Suffering & Evil QuizJewish thinkers throughout the ages have asked: Why do bad things happen to good people?
Question 1. What do traditional Jewish sources teach about Hell?
There is no afterlife in Judaism
There is a heaven and a hell, similar to the Christian division
There is an incorporeal "middle ground" called Gehennom, or purgatory
There is an afterlife, but only for good people
Question 2. Which approach to a painful experience does Rabbi Harold Kushner recommend?
Pretending it didn't happen
Dwelling in the pain
Asking, "What did I do to deserve this?"
Asking, "Now that this has happened to me, what am I going to do about it?"
Question 3. According to Saadiah Gaon, which of these is not a purpose of human suffering?
None of the above
Question 4. Is the character of Job (from the Book of Job) a Jew?
We are unsure

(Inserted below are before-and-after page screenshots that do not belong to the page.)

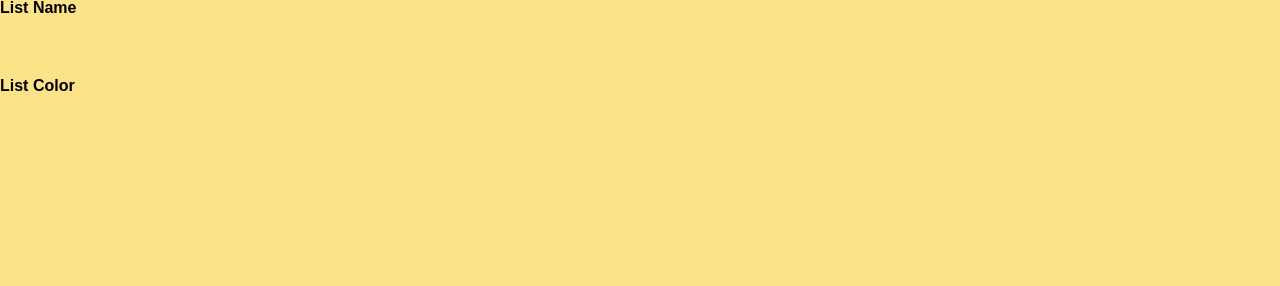
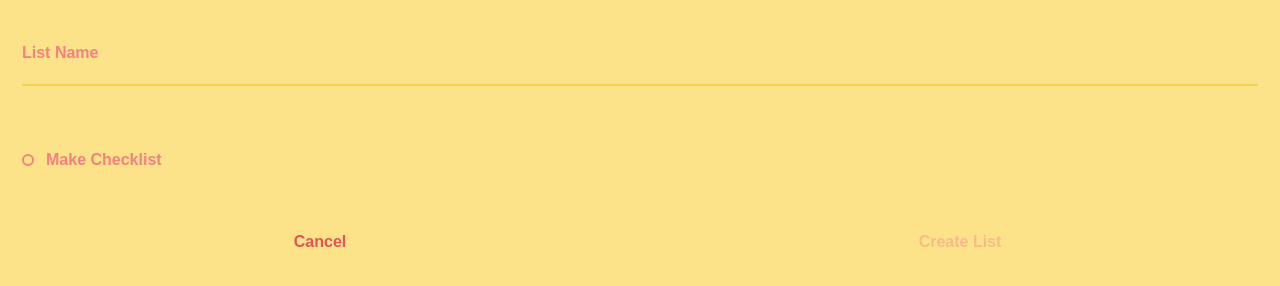
Before and after one commit to errolzz/lists-pwa, a React app: page / in a window 1280 px wide. Both pictures are taken after a click on the button "+ New List". Built offline with nearby package versions, Linux system fonts and the light colour scheme; some packages are replaced by stand-ins of ours.

Commit message:
checklist stuff

```diff
--- a/src/features/list-form/ListForm.css
+++ b/src/features/list-form/ListForm.css
@@ -1,3 +1,29 @@
+@import '../../constants/constants.css';
+
 .list-form {
 
+  & .form-section {
+    box-sizing: border-box;
+    padding: var(--plus-size);
+  }
+
+  & input {
+    width: 100%;
+  }
+
+  & .checkbox {
+    width: auto;
+    & span {
+      color: var(--mid);
+    }
+  }
+
+  & .form-footer {
+    display: flex;
+    justify-content: space-between;
+
+    & button.confirm {
+      color: var(--mid);
+    }
+  }
 }
--- a/src/features/list-form/ListForm.jsx
+++ b/src/features/list-form/ListForm.jsx
@@ -2,7 +2,7 @@ import React from 'react';
 import PropTypes from 'prop-types';
 import Button from '../../components/button/Button';
 import ListTitle from '../../components/list-title/ListTitle';
-import { LABELS, PROPS, COLORS } from '../../constants/constants';
+import { LABELS, PROPS } from '../../constants/constants';
 import { getUniqueId } from '../../utils';
 import './ListForm.css';
 
@@ -57,37 +57,40 @@ class ListForm extends React.Component {
           />
         }
         <div className="form-section">
-          <p>{LABELS.LIST_NAME}</p>
           <input
             type="text"
+            placeholder={LABELS.LIST_NAME}
             ref={this.listNameField}
             onChange={this.listNameChange}
             value={this.state.listNameText}
           />
         </div>
-        <div className="form-section">
+        {/*<div className="form-section">
           <p>{LABELS.LIST_COLOR}</p>
           <div className="swatches">
             { COLORS.map(color => (
               <div className="color" style={{ background: color }} key={color} />
             ))}
           </div>
-        </div>
+        </div>*/}
         <div className="form-section">
           <button
             className={`checkbox${this.state.checklist ? ' checked' : ''}`}
             onClick={() => this.setState({ checklist: !this.state.checklist })}
           >
+            <div className="checkbox-dot" />
             <span>{LABELS.MAKE_CHECKLIST}</span>
           </button>
         </div>
         <div className="form-footer">
           <Button
             label={LABELS.CANCEL}
+            classes="cancel"
             click={() => this.props.showListForm(false)}
           />
           <Button
             label={this.currentList ? LABELS.APPLY_CHANGES : LABELS.CREATE_LIST}
+            classes="confirm"
             click={this.submitList}
             disabled={this.state.listNameText.length === 0}
           />
--- a/src/index.css
+++ b/src/index.css
@@ -50,23 +50,28 @@ input {
   color: var(--mid);
   font-size: 16px;
   font-weight: bold;
-  padding: 22px;
+  padding: 22px 0;
   box-sizing: border-box;
   background: transparent;
+  border-bottom: 2px solid var(--bg-fade);
 }
 
 .checkbox {
-  display: block;
+  display: flex;
+  align-items: center;
 
   & .checkbox-dot {
-    border: 1px solid var(--bg);
-    width: 10px;
-    height: 10px;
-    border-radius: 5px;
-    margin: 25px;
+    border: 2px solid var(--mid);
+    width: 12px;
+    height: 12px;
+    border-radius: 6px;
+    box-sizing: border-box;
+    margin: 21px 12px 21px 0;
   }
 
   &.checked {
-    background: var(--bg);
+    & .checkbox-dot {
+      background: var(--mid);
+    }
   }
 }
```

Question 5. Which of these is an interpretation of the biblical punishment of karet?
Dying before the age of 60
All of the above
None of the above
Question 6. True or false: In the Talmud, the rabbis tend to focus on theological solutions to the problem of evil, rather than the human response to suffering.
Question 7. Which of the following did Mordecai Kaplan, the founder of Reconstructionist Judaism, believe?
God is responsible for creating both good and evil forces in the universe
The term "God" represents "the power for salvation" in the universe
Our idea of God is merely a representation for that which we consider to be good
Evil is merely a human construction for that which we cannot understand
Question 8. What is karet?
When a particular sin is punishable by death
The biblical penalty of being "cut off from the people"
A certain kind of justice meted out in biblical courts
The term for one who has been sentenced to death but has not yet been executed
Question 9. True or false: The concept of reward and punishment is the Torah's explanation for the existence of suffering.
Question 10. Which of these offenses was not penalized by karet?
Failing to be circumcised
Eating leaven on Passover